- [ABOUT THIS TASK]: Show, from the entries below, every line in which "Ratings" appears.

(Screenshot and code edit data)
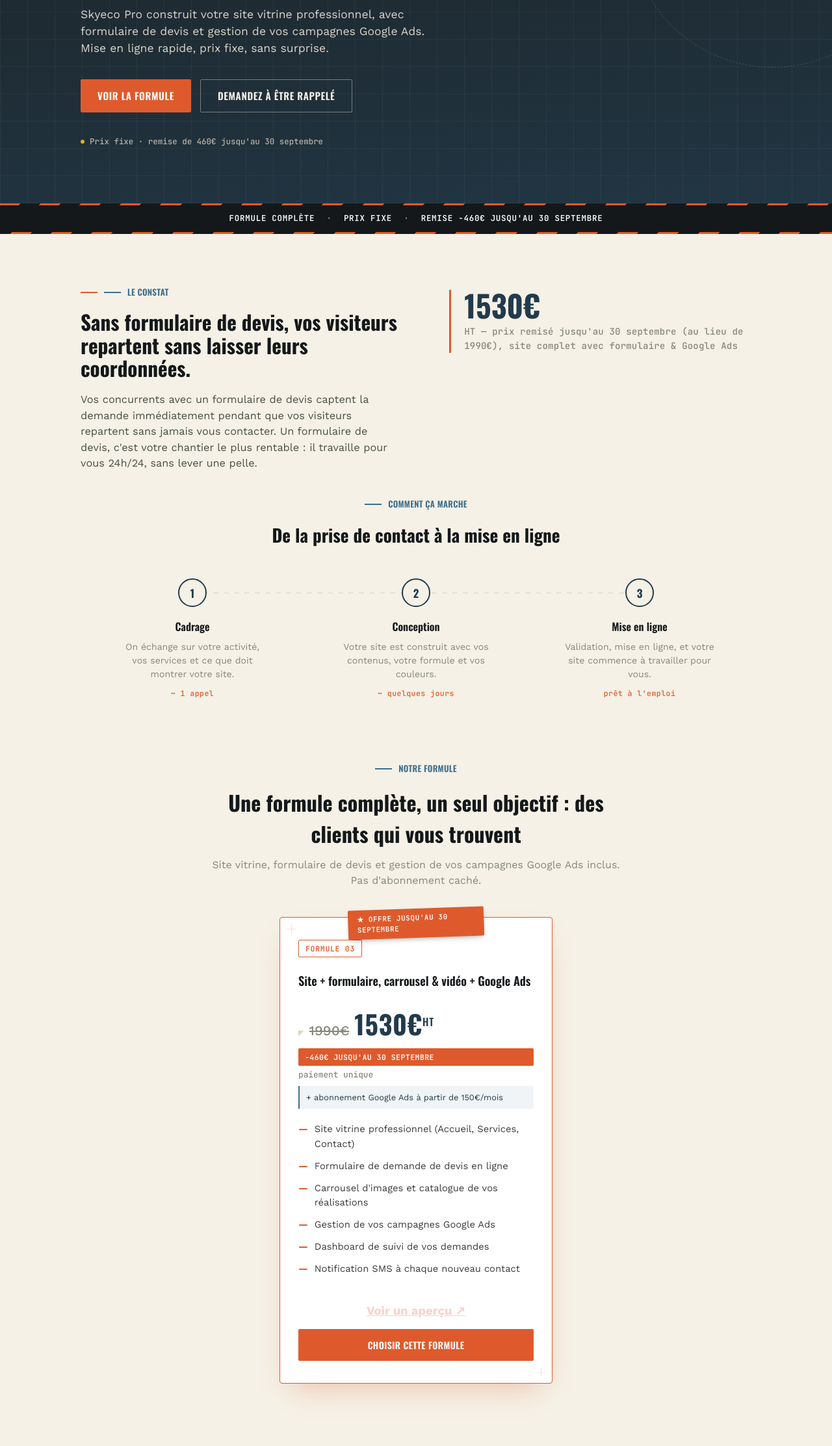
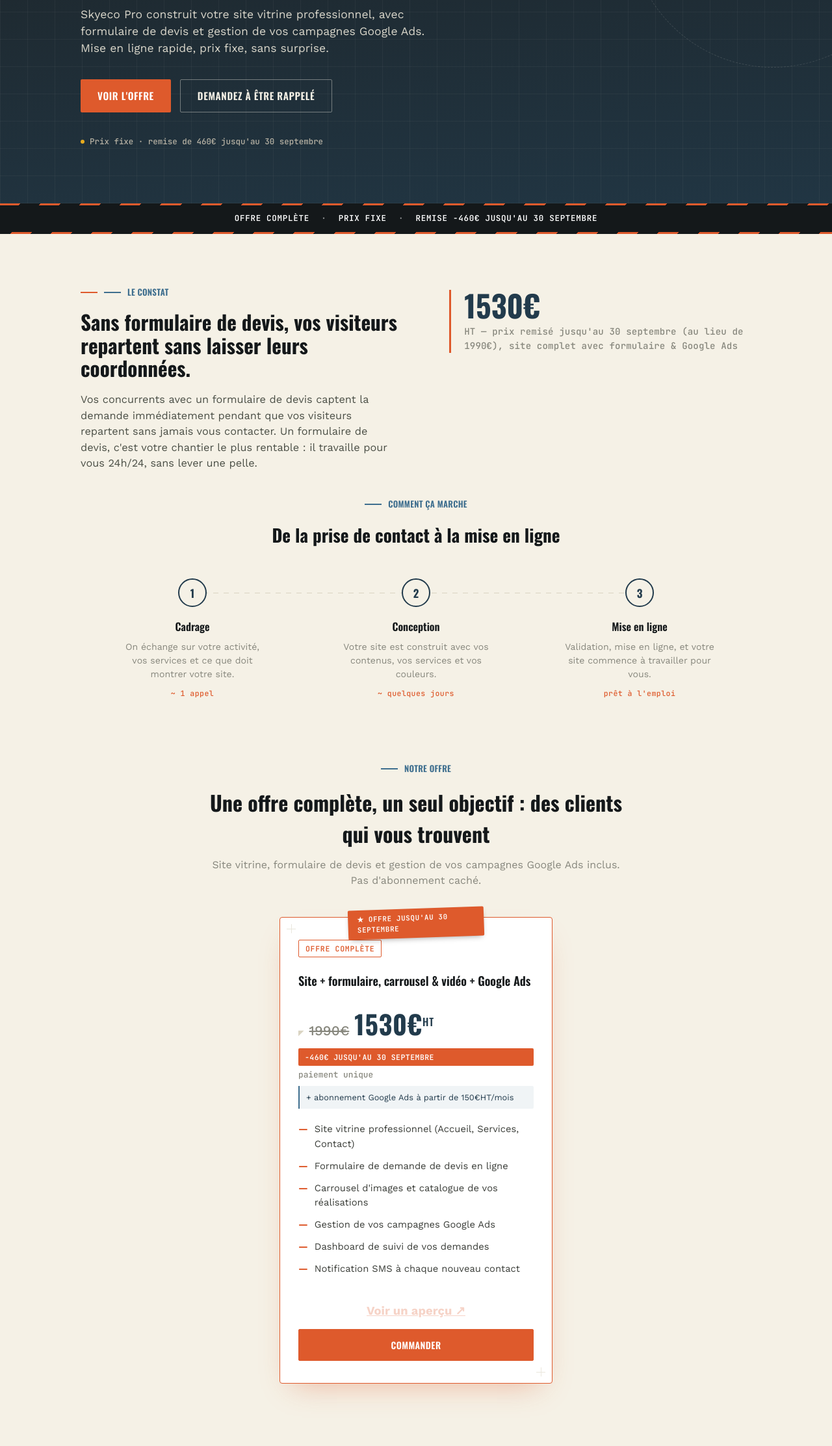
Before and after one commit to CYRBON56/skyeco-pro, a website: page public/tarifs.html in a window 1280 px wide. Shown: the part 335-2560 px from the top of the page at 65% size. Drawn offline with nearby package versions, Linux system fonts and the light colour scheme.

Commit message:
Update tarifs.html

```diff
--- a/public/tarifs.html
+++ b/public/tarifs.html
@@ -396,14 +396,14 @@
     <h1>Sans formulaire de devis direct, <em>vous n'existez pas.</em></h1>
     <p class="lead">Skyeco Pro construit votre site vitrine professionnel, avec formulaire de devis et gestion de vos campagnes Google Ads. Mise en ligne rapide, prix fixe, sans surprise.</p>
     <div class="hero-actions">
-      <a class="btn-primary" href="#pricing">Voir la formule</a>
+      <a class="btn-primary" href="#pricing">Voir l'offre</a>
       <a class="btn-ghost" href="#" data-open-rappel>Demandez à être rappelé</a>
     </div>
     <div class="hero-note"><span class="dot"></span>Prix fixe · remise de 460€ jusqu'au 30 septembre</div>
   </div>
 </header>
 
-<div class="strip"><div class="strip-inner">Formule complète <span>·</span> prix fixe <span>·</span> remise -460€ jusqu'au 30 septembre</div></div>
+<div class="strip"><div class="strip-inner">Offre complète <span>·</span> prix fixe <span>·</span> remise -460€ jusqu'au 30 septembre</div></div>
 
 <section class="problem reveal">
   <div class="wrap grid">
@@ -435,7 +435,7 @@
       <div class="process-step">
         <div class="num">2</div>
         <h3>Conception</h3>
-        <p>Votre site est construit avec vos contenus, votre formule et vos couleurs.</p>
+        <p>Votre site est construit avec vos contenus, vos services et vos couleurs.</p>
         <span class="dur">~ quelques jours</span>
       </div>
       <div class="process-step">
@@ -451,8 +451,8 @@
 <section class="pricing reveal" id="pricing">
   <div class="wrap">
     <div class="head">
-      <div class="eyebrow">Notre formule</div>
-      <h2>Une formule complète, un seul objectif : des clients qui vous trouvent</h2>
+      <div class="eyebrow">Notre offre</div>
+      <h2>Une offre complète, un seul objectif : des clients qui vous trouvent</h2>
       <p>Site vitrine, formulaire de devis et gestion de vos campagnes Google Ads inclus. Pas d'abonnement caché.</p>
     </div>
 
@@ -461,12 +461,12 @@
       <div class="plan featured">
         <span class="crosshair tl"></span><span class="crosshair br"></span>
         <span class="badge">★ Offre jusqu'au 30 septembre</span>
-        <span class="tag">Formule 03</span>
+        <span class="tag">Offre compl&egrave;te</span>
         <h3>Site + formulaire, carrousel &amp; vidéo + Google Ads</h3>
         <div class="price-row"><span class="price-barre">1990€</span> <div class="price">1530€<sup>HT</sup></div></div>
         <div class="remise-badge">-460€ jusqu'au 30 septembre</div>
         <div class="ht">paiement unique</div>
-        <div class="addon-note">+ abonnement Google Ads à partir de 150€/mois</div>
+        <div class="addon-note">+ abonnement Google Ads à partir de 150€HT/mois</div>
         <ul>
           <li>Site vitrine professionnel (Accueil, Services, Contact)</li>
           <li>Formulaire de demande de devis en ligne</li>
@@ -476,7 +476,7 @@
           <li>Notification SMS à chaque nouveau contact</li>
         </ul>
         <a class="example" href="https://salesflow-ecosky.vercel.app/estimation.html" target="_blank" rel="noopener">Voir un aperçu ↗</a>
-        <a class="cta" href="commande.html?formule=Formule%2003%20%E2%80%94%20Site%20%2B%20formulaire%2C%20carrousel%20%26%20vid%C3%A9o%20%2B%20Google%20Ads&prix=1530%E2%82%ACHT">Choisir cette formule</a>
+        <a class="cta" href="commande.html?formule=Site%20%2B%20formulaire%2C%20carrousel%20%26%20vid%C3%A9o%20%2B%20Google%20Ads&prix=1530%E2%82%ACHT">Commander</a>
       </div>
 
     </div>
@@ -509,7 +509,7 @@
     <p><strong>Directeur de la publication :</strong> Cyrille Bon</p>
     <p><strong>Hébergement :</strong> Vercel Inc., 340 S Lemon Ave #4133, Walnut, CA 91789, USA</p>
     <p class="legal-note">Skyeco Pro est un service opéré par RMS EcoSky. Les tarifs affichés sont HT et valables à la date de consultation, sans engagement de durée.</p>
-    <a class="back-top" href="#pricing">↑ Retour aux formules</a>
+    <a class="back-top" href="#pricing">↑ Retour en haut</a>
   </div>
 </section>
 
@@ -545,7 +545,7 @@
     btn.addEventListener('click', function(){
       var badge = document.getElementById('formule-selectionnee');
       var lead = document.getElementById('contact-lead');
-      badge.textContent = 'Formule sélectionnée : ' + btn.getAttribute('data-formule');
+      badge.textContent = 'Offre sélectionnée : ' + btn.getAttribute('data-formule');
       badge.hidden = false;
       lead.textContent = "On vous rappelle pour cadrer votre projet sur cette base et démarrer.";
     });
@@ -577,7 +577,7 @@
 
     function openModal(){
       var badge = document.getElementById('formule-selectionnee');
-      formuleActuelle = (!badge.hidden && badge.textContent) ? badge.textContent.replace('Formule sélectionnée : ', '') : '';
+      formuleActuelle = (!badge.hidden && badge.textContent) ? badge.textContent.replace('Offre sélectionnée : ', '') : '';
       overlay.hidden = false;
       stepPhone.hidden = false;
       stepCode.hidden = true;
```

---

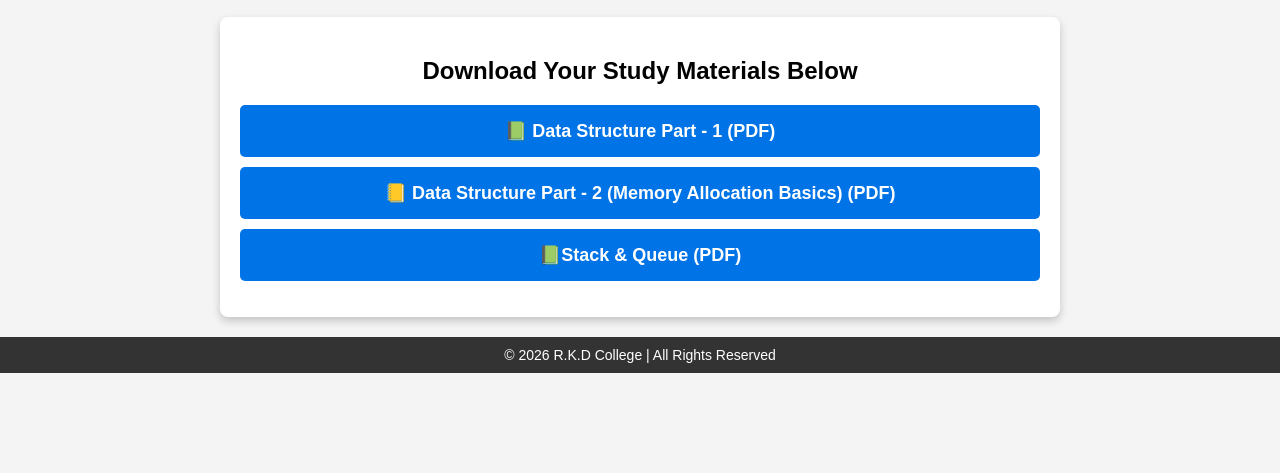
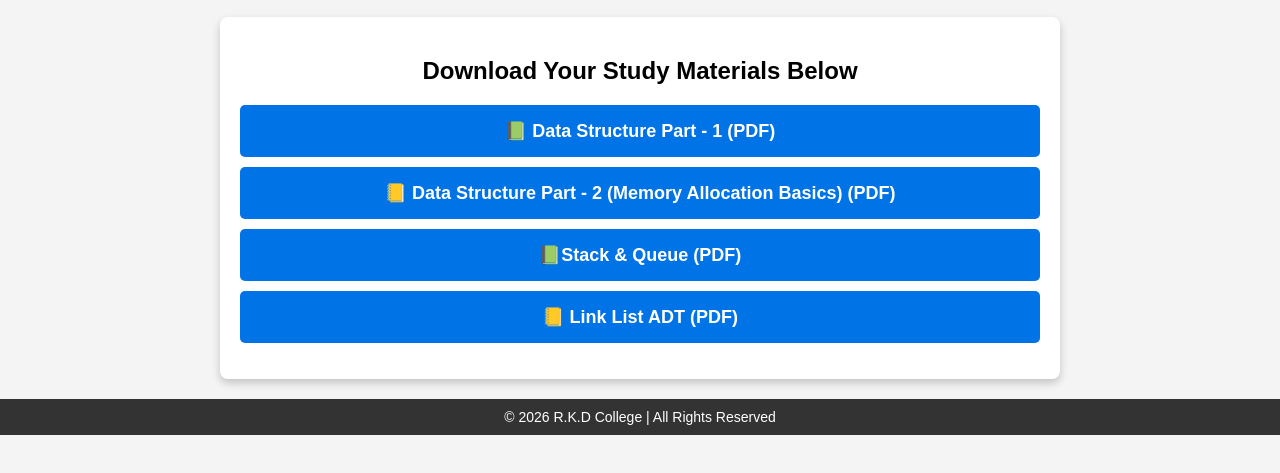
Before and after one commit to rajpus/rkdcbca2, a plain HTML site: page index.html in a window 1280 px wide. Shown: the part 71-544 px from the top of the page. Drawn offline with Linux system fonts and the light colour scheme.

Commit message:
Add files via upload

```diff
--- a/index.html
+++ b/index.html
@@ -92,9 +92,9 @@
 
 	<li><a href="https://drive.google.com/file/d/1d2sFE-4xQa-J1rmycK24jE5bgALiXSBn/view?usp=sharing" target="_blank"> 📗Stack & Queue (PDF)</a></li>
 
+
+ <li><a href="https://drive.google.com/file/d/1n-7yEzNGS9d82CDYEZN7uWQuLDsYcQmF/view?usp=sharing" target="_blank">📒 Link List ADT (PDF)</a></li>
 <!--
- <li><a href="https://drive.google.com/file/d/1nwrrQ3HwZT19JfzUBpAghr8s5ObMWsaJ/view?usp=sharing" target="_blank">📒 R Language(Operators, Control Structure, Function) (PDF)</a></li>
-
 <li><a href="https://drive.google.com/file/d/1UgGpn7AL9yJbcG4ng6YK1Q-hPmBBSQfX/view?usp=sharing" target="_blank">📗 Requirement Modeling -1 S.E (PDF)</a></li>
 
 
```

* * *

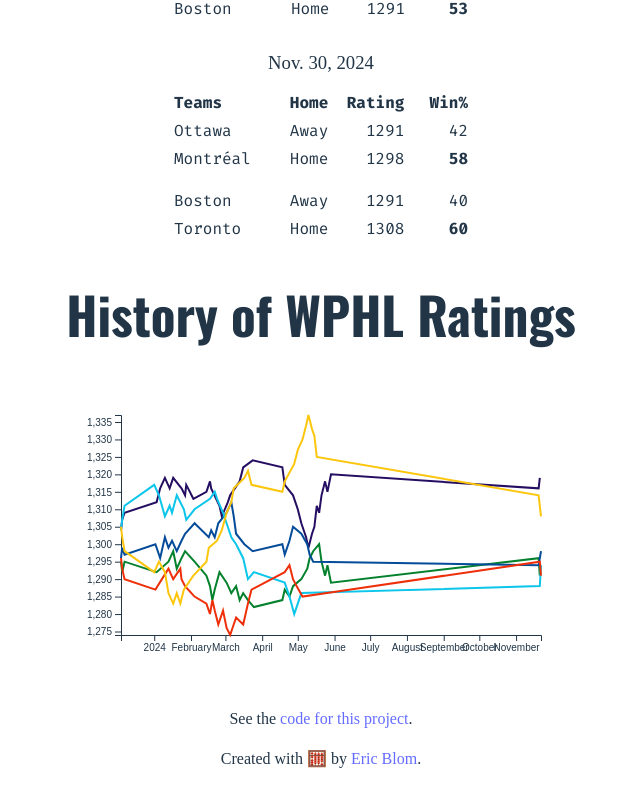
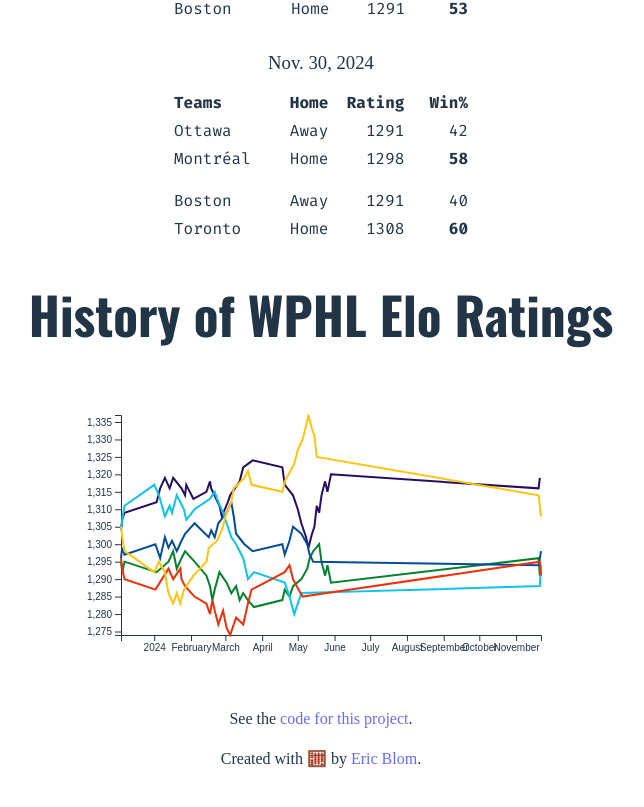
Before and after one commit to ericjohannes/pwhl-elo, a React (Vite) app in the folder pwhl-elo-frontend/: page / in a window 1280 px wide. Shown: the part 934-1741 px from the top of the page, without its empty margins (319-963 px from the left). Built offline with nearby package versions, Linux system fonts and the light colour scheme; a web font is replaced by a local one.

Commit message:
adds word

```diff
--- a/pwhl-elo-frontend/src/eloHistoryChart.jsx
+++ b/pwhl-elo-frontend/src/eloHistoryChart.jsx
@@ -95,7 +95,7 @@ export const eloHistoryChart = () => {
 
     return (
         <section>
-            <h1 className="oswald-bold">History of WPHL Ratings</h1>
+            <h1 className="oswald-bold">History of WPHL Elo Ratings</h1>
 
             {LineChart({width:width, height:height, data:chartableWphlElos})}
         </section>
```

- [TASK RESPONSE]:
-            <h1 className="oswald-bold">History of WPHL Ratings</h1>
+            <h1 className="oswald-bold">History of WPHL Elo Ratings</h1>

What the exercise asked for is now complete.